(EXERCISE REQUIREMENTS)
Return all of the entries word for word, but omit the pictures they contain.

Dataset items
◆ ◆ ◆ ◆ ◆ ◆ ◆

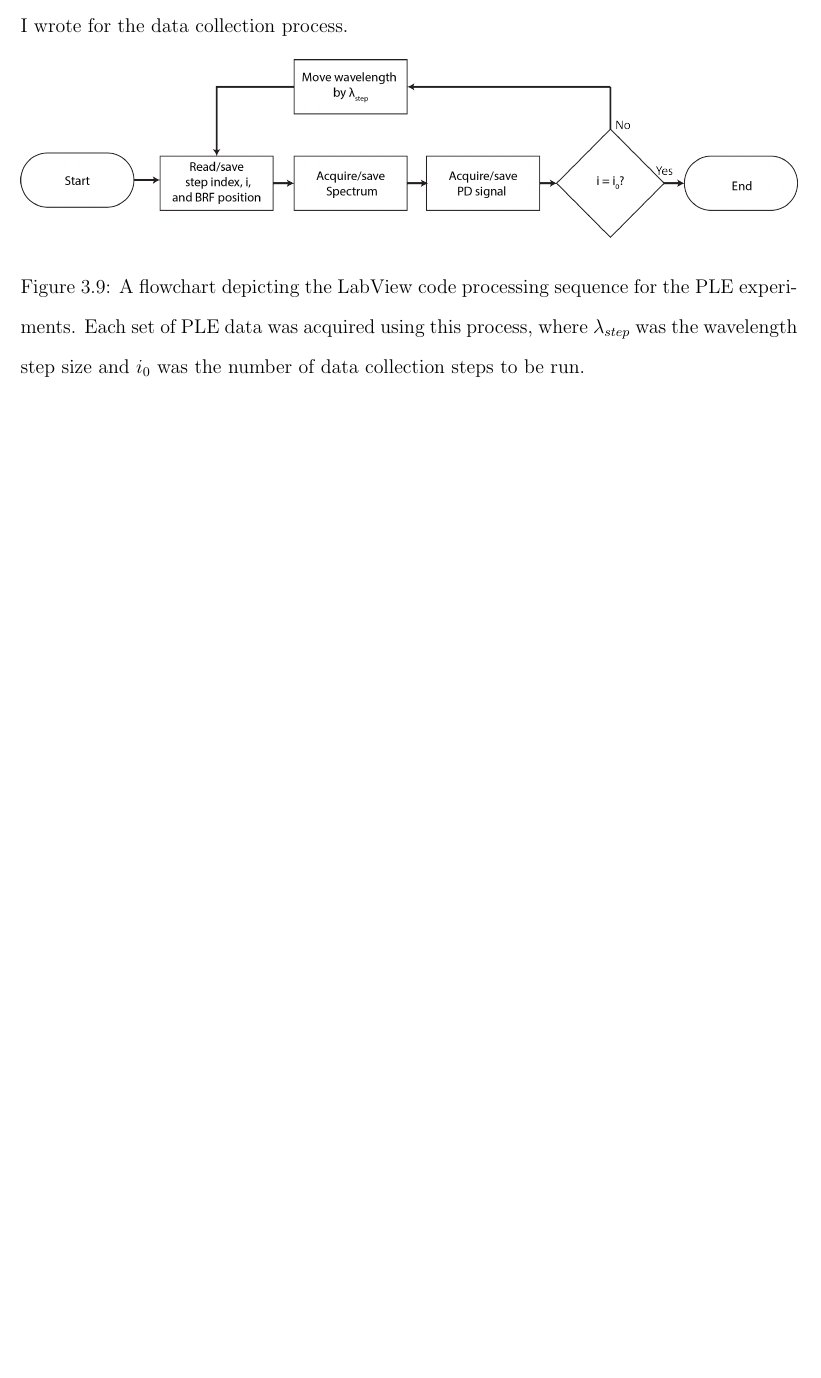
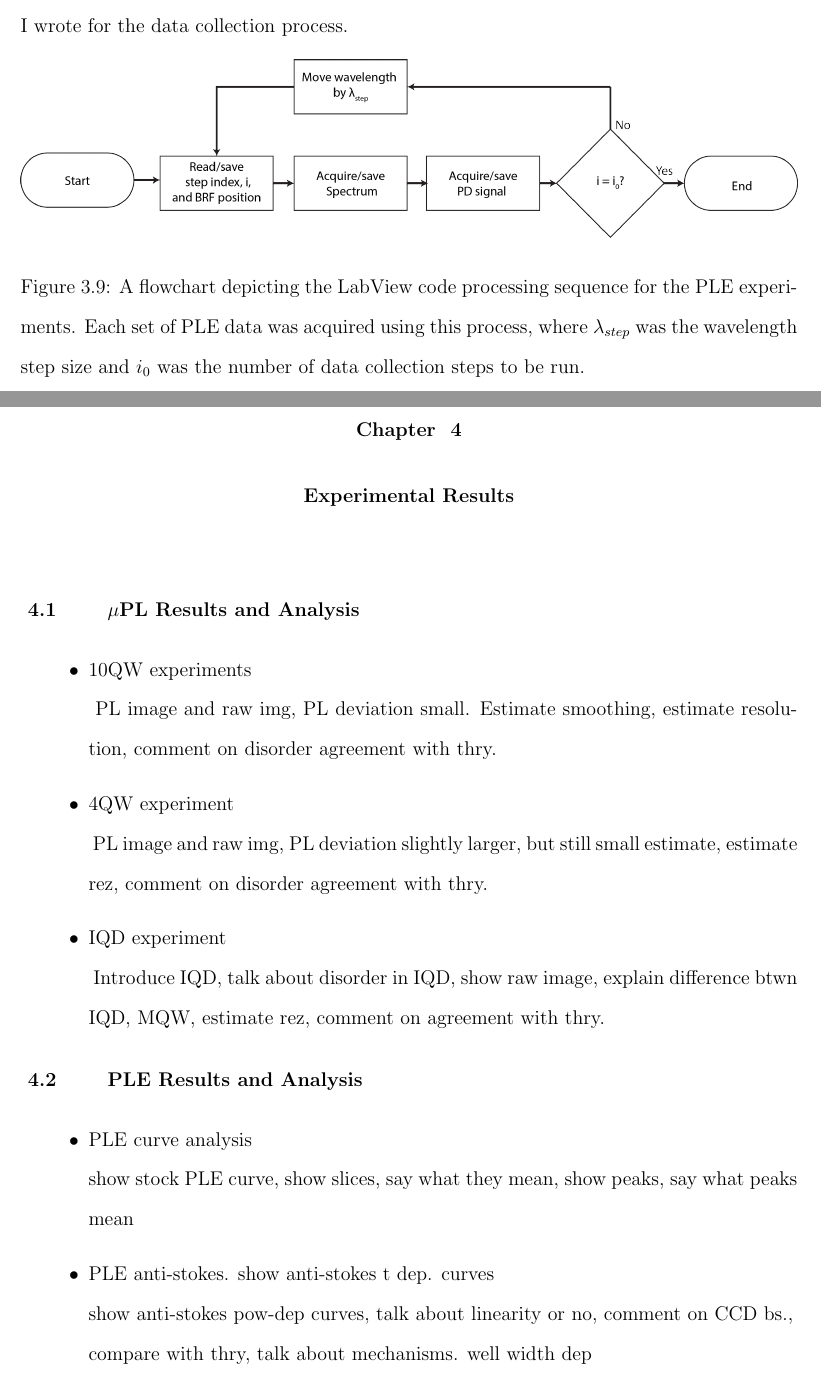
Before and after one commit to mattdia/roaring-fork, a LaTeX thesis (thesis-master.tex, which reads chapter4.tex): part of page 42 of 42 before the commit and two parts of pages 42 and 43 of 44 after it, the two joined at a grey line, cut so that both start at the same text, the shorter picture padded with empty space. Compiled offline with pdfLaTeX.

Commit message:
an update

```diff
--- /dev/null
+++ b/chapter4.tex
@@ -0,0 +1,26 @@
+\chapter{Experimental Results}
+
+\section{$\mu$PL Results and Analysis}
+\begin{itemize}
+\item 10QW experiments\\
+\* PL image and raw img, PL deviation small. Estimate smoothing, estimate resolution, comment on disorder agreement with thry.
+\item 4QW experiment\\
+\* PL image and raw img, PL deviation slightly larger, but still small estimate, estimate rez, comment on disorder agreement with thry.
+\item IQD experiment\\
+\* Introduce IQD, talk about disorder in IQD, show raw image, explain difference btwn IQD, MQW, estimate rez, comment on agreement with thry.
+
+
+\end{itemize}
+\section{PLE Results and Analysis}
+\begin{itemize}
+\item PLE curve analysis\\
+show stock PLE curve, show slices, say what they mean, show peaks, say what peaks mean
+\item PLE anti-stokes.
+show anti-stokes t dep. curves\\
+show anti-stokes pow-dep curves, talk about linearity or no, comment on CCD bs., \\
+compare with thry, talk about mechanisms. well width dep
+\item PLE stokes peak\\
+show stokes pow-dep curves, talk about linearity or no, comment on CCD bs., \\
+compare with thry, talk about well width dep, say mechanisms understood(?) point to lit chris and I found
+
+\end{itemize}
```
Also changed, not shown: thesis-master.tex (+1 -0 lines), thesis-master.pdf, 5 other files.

◆ ◆ ◆ ◆ ◆ ◆ ◆

(EXERCISE SOLUTION)
Before and after one commit to mattdia/roaring-fork, a LaTeX thesis (thesis-master.tex, which reads chapter4.tex): part of page 42 of 42 before the commit and two parts of pages 42 and 43 of 44 after it, the two joined at a grey line, cut so that both start at the same text, the shorter picture padded with empty space. Compiled offline with pdfLaTeX.

Commit message:
an update

```diff
--- /dev/null
+++ b/chapter4.tex
@@ -0,0 +1,26 @@
+\chapter{Experimental Results}
+
+\section{$\mu$PL Results and Analysis}
+\begin{itemize}
+\item 10QW experiments\\
+\* PL image and raw img, PL deviation small. Estimate smoothing, estimate resolution, comment on disorder agreement with thry.
+\item 4QW experiment\\
+\* PL image and raw img, PL deviation slightly larger, but still small estimate, estimate rez, comment on disorder agreement with thry.
+\item IQD experiment\\
+\* Introduce IQD, talk about disorder in IQD, show raw image, explain difference btwn IQD, MQW, estimate rez, comment on agreement with thry.
+
+
+\end{itemize}
+\section{PLE Results and Analysis}
+\begin{itemize}
+\item PLE curve analysis\\
+show stock PLE curve, show slices, say what they mean, show peaks, say what peaks mean
+\item PLE anti-stokes.
+show anti-stokes t dep. curves\\
+show anti-stokes pow-dep curves, talk about linearity or no, comment on CCD bs., \\
+compare with thry, talk about mechanisms. well width dep
+\item PLE stokes peak\\
+show stokes pow-dep curves, talk about linearity or no, comment on CCD bs., \\
+compare with thry, talk about well width dep, say mechanisms understood(?) point to lit chris and I found
+
+\end{itemize}
```
Also changed, not shown: thesis-master.tex (+1 -0 lines), thesis-master.pdf, 5 other files.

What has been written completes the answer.